Just so you're aware, this enclosure is for the smaller 2.5 inch laptop drives, not the regular sized 3.5 inch desktop hard drives.
And as far as Solid state drives go, I only have experience with one 2.5 inch SSD. I used 'dd' to clone my Samsung HDD to my new Samsung SSD and it worked seamlessly when I put the SSD into my laptop. And I can assure you, it made a HUGE difference in the speed of my laptop. Love, love, love the SSD vs the HDD, and recommend it to anyone if you can make logical sense of spending the extra money on it.
If you have 2 hard drives that are the same size, I would clone the Windows hard drive to the other.
Next, when you're sure that your cloned Windows hard drive works, you now have an 'engineering' hard drive that you can play around with. (Because if things go horribly wrong, you always have that other hard drive as your safe backup.) Install Linux to it and give dual booting a try, or whatever you like. Having that backup will give you the confidence and peace of mind to experiment where otherwise your stomach would be turning over.
Then, when you get that 'engineering' drive where you like it, that can become your new baseline hard drive and you can create a clone of that as a backup. It's like climbing a ladder, one hard drive clone step at a time. Eventually your hard drive will be right where you like it and you'll have backups all the way. (Trust me it's good to have backups)
As far as an easy way to swap a hard drive, you can get a hard drive bay that mounts into your CPU chassis like where a DVD burner would go.
There are basically 2 types.
One is a 'garage' that requires a hard drive enclosure, kind of like this:
They both have their pro's and con's, it just depends on what you prefer.
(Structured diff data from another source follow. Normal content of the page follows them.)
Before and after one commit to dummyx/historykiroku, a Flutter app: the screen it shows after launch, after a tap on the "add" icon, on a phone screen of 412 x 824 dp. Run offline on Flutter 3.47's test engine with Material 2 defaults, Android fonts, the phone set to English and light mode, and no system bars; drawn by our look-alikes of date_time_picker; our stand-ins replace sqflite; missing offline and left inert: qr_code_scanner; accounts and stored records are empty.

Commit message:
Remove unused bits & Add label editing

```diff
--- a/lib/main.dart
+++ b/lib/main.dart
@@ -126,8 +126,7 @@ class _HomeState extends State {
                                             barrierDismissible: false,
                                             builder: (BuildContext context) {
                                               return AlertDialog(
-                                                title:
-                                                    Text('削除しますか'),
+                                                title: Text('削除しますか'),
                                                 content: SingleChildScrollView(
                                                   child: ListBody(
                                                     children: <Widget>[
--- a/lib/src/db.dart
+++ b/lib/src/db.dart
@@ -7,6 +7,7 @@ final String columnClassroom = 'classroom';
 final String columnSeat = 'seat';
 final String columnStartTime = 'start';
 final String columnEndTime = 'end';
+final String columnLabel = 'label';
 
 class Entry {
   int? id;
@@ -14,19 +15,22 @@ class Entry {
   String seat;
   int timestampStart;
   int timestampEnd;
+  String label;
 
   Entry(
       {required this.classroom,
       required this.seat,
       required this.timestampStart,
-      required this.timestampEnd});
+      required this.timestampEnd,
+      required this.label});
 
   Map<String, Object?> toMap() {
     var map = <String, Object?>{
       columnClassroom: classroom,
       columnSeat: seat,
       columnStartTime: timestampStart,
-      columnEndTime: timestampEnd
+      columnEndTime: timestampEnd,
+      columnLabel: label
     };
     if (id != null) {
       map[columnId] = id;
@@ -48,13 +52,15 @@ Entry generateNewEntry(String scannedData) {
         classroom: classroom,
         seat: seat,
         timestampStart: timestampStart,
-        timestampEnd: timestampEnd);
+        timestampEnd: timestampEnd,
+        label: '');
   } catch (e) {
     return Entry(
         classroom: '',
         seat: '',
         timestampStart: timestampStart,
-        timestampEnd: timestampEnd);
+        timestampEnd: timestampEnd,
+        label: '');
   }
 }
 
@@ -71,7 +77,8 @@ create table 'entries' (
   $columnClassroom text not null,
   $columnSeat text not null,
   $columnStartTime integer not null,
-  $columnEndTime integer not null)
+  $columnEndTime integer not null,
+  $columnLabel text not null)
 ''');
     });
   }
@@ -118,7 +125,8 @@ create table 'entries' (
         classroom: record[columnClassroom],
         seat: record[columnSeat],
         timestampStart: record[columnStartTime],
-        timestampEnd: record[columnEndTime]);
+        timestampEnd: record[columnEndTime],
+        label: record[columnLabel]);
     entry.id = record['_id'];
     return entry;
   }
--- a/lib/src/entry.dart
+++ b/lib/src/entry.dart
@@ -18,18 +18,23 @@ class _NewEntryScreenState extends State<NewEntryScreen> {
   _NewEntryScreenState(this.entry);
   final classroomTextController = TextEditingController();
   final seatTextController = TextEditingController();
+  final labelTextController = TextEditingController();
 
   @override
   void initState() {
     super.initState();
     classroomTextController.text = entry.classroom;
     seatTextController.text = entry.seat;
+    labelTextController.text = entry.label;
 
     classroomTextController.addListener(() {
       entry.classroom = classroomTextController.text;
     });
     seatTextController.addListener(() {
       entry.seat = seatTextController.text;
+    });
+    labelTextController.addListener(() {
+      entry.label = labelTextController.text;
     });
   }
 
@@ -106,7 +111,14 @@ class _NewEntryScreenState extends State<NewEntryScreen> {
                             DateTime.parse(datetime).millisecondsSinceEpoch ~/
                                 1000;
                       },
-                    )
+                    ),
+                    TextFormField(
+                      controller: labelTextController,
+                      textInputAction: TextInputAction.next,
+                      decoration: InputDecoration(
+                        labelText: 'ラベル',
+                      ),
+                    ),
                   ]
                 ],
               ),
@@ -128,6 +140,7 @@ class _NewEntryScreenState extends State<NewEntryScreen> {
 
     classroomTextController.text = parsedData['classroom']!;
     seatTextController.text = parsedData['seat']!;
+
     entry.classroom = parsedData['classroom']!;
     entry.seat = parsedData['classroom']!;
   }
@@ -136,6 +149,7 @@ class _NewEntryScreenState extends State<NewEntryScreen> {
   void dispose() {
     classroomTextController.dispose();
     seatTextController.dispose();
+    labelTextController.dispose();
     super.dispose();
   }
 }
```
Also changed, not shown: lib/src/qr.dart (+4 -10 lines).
I would say the safer option for your hard drive is option 1. (less prone to static discharge and less likely to mess up the contacts on the hard drive) But, if you have multiple hard drives you'll probably want to buy multiple enclosures, which can get a little expensive.